<<<<

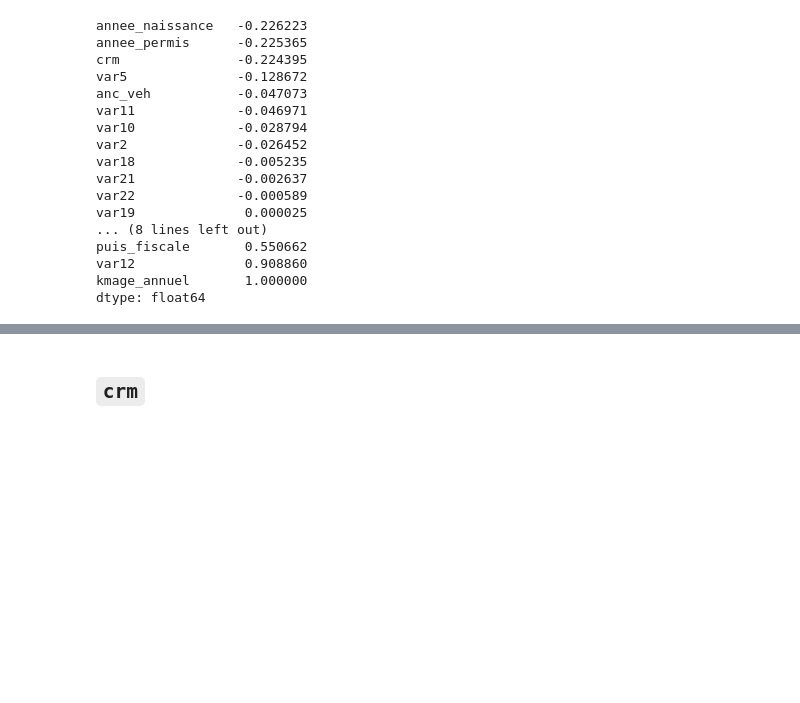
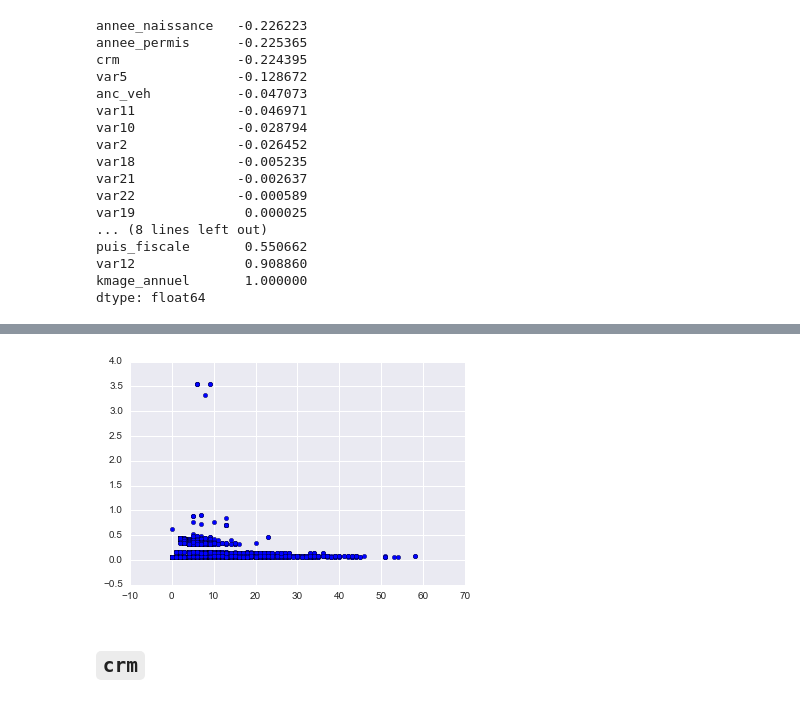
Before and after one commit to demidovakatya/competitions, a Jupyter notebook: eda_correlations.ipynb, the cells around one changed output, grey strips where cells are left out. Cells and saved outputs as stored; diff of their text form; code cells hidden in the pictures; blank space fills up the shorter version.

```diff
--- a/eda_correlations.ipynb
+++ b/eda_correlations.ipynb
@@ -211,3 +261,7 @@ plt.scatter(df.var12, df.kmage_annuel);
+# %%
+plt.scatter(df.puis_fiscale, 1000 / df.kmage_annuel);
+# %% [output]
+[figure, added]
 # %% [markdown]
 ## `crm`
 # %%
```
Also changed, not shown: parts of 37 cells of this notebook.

>>>>
<<<<

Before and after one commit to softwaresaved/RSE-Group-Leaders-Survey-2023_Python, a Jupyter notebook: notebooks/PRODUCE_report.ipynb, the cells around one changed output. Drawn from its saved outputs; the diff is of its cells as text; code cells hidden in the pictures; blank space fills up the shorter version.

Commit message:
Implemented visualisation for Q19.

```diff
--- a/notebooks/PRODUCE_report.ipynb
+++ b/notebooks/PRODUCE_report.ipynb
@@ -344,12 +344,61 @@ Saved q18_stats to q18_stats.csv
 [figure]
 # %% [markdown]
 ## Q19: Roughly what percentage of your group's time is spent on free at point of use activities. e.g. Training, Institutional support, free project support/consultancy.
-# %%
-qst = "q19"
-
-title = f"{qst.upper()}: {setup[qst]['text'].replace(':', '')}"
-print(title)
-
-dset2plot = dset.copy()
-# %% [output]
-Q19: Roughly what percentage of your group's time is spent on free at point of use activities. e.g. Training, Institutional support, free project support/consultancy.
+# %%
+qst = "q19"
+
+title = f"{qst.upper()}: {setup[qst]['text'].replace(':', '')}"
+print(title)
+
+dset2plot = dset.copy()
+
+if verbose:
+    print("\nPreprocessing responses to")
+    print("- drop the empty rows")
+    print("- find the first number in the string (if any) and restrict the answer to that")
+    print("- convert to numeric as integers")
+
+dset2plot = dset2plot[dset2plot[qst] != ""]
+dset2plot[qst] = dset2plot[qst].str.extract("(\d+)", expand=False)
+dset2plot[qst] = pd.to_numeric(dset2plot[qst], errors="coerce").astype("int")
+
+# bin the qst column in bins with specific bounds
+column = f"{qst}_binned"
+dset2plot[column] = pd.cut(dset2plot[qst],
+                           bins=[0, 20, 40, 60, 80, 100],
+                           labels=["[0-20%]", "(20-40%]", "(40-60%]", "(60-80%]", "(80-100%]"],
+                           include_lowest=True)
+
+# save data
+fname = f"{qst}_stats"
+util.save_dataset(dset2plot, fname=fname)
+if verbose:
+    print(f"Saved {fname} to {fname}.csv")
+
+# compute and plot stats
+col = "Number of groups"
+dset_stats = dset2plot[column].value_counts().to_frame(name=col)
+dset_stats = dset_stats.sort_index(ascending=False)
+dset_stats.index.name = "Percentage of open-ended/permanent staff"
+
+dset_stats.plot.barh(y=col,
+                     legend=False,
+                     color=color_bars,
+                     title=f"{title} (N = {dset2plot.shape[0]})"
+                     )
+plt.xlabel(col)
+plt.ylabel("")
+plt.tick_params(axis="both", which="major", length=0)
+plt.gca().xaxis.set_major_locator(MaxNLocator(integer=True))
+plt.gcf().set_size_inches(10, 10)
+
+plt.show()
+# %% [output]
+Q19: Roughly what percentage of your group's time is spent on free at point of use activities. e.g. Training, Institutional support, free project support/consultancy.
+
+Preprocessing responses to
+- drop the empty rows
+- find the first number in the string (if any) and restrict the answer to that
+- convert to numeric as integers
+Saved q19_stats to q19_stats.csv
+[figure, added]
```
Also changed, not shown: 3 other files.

>>>>
<<<<

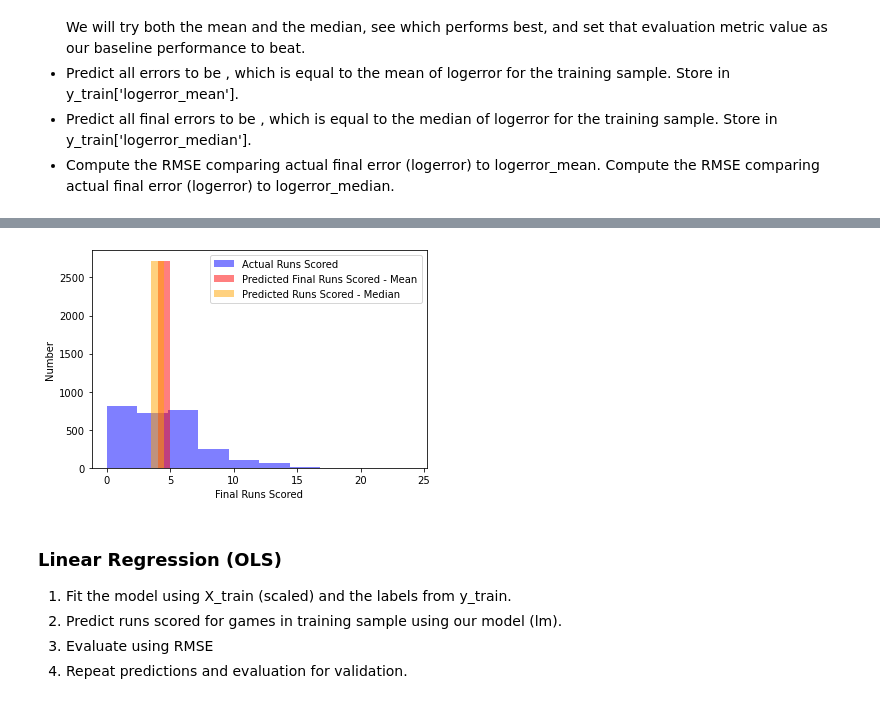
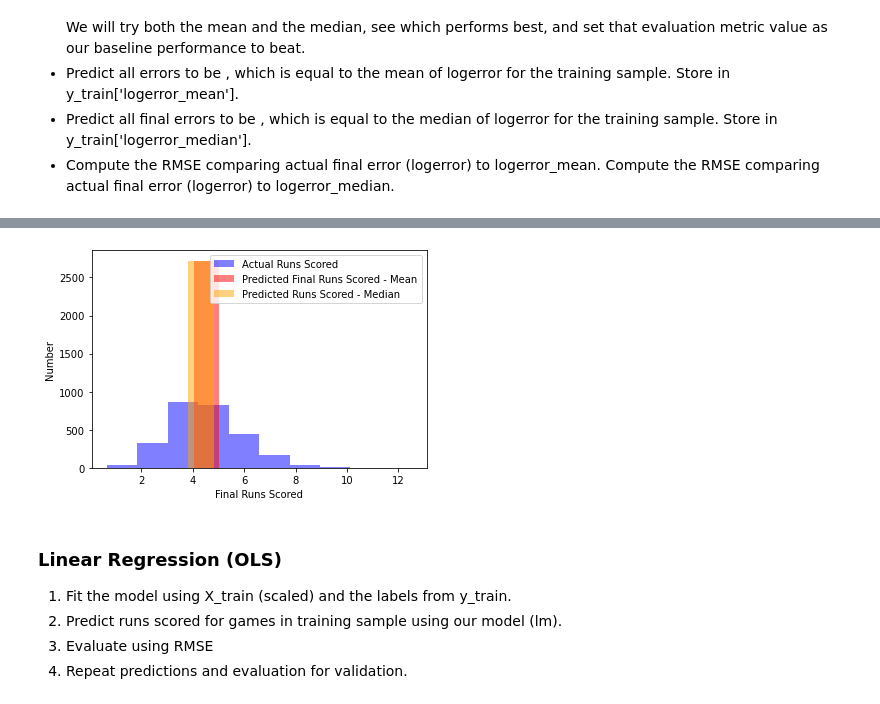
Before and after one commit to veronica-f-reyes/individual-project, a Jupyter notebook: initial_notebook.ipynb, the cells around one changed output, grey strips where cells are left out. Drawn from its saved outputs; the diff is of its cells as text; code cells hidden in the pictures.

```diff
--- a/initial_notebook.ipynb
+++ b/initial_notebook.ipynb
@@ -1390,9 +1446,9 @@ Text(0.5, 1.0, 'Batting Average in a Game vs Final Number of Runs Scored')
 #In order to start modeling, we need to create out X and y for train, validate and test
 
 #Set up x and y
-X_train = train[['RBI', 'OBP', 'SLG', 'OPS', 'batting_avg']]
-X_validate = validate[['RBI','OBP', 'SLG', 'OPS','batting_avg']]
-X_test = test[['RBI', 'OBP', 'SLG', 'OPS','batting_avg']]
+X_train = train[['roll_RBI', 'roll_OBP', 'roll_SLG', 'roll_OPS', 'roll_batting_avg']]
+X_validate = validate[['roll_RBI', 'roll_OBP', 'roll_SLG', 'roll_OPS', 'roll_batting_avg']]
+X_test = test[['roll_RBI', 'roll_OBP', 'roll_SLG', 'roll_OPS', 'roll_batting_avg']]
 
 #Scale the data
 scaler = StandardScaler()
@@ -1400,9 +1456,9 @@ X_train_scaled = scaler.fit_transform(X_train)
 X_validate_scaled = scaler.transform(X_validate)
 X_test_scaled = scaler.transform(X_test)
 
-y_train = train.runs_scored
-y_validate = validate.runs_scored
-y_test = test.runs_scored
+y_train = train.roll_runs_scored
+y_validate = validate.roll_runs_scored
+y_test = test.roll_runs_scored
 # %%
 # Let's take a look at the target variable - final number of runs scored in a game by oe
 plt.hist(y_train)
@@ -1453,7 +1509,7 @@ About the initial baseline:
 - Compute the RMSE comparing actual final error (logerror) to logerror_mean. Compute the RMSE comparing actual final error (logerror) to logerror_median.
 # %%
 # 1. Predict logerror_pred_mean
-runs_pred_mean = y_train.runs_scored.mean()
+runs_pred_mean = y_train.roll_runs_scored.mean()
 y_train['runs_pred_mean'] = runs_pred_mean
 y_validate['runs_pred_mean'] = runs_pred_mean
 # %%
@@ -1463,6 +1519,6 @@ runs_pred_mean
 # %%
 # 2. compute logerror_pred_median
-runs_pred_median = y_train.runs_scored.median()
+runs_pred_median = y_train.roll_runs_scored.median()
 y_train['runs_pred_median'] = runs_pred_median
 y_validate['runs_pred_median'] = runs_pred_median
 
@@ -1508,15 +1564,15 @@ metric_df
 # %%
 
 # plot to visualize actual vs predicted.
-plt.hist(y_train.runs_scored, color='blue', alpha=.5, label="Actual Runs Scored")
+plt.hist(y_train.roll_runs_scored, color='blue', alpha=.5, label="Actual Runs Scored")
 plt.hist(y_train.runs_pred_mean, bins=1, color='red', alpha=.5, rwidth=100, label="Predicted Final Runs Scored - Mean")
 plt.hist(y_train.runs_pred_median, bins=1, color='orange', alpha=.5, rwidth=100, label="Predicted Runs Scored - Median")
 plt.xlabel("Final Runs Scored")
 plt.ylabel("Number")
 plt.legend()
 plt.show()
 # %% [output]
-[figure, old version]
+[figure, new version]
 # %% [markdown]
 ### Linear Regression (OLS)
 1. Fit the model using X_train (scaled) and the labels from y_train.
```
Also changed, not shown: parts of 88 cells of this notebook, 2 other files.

>>>>

# Task objective
Beginning at the line above that contains "Before and after one commit to demidovakatya/competitions, a", return each line exactly through the line that contains "Also changed, not shown: parts of 37", and no others.

# Answer area
Before and after one commit to demidovakatya/competitions, a Jupyter notebook: eda_correlations.ipynb, the cells around one changed output, grey strips where cells are left out. Cells and saved outputs as stored; diff of their text form; code cells hidden in the pictures; blank space fills up the shorter version.

```diff
--- a/eda_correlations.ipynb
+++ b/eda_correlations.ipynb
@@ -211,3 +261,7 @@ plt.scatter(df.var12, df.kmage_annuel);
+# %%
+plt.scatter(df.puis_fiscale, 1000 / df.kmage_annuel);
+# %% [output]
+[figure, added]
 # %% [markdown]
 ## `crm`
 # %%
```
Also changed, not shown: parts of 37 cells of this notebook.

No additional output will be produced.